== Provided material

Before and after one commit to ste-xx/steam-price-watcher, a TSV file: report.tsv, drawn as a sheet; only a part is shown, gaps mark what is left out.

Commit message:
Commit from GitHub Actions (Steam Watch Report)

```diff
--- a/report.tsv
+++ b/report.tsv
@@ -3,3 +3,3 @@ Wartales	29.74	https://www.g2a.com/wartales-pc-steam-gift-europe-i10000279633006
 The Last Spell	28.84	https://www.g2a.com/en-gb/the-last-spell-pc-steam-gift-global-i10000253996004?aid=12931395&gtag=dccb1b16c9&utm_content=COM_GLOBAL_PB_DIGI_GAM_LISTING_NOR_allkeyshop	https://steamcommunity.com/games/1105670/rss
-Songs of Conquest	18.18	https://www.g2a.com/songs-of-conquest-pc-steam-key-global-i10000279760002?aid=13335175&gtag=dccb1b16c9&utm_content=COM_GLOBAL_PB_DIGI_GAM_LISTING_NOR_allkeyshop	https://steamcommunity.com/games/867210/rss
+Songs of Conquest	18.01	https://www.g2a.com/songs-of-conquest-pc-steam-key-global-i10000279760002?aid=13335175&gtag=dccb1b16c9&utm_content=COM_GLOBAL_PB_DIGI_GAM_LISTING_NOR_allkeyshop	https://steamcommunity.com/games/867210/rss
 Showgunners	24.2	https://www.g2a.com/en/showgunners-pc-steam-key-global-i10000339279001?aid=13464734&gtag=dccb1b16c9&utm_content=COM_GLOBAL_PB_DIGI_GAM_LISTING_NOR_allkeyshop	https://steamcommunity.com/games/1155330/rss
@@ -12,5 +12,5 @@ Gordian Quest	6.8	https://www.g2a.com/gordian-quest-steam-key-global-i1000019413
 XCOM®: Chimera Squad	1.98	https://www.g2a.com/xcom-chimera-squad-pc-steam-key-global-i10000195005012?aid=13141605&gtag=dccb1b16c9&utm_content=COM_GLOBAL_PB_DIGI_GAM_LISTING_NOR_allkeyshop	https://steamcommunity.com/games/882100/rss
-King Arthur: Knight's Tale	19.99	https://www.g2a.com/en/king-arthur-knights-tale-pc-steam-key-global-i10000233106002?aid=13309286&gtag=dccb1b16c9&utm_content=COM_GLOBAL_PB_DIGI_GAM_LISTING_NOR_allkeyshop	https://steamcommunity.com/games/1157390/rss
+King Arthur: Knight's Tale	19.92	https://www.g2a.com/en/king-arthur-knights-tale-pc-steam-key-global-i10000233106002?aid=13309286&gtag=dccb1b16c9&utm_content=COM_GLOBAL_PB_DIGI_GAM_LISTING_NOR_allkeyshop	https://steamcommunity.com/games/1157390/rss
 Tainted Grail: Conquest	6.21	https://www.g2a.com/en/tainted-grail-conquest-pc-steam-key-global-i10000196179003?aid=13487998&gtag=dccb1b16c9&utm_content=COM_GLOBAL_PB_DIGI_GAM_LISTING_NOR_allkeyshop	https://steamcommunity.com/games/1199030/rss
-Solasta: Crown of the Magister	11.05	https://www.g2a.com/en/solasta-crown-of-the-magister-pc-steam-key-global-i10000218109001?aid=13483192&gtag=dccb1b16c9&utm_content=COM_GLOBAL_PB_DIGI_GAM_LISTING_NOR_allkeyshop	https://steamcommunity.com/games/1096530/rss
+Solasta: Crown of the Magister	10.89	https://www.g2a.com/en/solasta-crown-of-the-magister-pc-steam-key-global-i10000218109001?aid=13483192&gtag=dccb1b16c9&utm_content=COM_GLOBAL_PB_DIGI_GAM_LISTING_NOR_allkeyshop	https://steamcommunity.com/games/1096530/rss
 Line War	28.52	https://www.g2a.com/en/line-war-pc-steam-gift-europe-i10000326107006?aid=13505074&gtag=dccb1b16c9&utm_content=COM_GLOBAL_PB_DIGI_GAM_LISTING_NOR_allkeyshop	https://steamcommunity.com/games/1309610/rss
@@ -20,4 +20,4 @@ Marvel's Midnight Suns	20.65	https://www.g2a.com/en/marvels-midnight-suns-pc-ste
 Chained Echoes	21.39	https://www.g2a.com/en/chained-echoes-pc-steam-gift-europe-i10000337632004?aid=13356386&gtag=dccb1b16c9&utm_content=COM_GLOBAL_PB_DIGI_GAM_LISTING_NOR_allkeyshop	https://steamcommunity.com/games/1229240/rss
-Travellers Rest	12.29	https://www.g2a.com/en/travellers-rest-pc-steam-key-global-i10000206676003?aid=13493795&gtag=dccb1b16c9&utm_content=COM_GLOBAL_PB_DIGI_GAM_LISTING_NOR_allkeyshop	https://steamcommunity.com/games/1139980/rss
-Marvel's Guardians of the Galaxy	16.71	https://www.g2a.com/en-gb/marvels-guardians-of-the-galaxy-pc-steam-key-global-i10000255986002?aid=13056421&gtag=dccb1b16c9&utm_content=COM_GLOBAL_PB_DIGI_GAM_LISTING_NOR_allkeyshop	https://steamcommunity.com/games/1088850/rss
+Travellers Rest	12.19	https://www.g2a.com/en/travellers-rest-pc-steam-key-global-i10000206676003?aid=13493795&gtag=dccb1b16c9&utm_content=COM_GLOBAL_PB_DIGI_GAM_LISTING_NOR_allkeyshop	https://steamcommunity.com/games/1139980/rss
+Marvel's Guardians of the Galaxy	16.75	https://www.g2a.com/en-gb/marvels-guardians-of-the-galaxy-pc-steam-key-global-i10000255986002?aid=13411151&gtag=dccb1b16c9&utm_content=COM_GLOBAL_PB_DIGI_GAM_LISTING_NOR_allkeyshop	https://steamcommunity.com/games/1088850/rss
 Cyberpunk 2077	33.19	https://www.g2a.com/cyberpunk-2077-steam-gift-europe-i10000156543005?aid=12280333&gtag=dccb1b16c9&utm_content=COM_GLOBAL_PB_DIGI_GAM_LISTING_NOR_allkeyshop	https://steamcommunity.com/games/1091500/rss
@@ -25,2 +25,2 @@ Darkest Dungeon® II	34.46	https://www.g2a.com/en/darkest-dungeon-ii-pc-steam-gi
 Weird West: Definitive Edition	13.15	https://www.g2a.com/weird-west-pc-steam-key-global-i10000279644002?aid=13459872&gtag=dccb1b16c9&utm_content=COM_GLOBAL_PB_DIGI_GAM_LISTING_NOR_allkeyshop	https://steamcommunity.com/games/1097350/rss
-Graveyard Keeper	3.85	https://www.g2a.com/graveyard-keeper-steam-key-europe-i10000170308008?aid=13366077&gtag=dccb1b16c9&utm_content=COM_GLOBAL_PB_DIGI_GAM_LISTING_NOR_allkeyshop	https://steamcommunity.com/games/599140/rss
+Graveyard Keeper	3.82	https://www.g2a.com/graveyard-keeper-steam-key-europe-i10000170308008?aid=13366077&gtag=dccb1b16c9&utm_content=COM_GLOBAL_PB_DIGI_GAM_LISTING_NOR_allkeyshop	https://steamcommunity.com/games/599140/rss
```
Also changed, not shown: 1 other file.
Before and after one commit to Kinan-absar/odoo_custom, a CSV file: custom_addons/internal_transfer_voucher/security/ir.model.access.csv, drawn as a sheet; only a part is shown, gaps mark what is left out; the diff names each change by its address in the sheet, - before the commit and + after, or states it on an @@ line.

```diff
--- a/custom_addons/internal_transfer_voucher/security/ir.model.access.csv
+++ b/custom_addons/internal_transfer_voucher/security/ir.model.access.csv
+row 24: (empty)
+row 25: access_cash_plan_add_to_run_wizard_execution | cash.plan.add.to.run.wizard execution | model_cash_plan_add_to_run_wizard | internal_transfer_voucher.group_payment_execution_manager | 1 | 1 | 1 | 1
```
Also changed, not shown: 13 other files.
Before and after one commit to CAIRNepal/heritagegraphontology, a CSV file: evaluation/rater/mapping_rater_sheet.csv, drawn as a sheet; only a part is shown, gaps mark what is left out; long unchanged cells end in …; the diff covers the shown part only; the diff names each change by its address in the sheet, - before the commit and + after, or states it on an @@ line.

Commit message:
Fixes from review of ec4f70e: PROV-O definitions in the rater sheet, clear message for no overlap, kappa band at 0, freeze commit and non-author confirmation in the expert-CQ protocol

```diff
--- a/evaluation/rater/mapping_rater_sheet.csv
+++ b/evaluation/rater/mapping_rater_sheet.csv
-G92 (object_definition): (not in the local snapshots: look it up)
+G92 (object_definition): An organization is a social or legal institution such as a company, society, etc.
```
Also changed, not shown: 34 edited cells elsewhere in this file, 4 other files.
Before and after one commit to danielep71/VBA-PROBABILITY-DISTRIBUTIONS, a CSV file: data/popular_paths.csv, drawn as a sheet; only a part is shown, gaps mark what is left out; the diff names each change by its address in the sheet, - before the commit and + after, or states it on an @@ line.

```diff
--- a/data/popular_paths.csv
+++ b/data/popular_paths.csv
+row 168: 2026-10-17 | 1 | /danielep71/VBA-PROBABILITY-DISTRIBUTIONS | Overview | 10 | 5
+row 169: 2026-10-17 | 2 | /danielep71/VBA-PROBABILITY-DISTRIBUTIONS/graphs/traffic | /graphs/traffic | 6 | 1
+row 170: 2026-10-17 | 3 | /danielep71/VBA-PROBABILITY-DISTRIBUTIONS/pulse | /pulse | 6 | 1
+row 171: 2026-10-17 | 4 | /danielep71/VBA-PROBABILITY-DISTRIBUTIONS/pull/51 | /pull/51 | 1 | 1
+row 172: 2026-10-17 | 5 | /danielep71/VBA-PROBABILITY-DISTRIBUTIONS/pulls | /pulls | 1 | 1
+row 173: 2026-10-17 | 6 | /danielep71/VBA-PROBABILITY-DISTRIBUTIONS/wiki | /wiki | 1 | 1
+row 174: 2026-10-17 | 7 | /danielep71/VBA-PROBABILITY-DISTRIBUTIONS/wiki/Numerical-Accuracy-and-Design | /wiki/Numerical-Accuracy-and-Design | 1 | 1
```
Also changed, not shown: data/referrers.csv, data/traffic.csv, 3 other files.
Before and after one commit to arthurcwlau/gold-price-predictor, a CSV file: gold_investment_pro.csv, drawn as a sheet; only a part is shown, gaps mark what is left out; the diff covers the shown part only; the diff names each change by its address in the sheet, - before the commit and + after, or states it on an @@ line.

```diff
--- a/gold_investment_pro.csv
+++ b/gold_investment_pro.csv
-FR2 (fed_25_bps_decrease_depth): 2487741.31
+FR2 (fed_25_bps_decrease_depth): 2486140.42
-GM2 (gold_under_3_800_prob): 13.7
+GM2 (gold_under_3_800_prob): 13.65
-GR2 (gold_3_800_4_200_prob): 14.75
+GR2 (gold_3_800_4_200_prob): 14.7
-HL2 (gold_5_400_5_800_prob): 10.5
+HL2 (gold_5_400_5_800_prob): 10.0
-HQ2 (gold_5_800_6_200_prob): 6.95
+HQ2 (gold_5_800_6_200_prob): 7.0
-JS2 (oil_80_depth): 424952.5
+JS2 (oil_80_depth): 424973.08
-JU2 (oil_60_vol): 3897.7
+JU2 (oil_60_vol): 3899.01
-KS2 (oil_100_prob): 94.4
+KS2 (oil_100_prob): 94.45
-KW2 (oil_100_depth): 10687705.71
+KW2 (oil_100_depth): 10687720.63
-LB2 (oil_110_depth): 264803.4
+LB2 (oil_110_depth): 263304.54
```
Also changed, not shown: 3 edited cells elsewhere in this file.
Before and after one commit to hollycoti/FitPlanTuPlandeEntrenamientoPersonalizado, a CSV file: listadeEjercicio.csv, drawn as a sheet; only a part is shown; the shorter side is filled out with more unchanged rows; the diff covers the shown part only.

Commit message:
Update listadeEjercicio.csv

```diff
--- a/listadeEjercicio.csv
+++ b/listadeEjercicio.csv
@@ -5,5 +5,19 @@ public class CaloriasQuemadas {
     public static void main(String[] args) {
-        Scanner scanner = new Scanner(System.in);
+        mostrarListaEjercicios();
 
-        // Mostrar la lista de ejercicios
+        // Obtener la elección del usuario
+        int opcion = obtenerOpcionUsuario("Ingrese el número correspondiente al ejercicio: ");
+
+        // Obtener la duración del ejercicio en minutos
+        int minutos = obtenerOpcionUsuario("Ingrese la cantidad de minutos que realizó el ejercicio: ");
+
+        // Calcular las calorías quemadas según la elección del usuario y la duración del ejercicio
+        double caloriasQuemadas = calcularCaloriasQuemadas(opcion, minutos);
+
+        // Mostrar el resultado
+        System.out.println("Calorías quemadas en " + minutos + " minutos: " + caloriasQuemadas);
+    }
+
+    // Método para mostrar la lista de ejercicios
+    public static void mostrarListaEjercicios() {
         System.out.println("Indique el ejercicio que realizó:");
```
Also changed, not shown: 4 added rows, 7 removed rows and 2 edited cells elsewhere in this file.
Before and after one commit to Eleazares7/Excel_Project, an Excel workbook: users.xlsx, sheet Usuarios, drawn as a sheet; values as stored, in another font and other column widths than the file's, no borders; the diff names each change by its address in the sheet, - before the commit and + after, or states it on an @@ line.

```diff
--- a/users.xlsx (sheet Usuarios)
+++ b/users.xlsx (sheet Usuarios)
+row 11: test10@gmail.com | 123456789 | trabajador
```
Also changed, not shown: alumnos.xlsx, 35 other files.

====

What you are asked to do: Only lines holding the word "System" belong in the answer; copy all of them from the records.

Solved problem:
-        Scanner scanner = new Scanner(System.in);
+        System.out.println("Calorías quemadas en " + minutos + " minutos: " + caloriasQuemadas);
         System.out.println("Indique el ejercicio que realizó:");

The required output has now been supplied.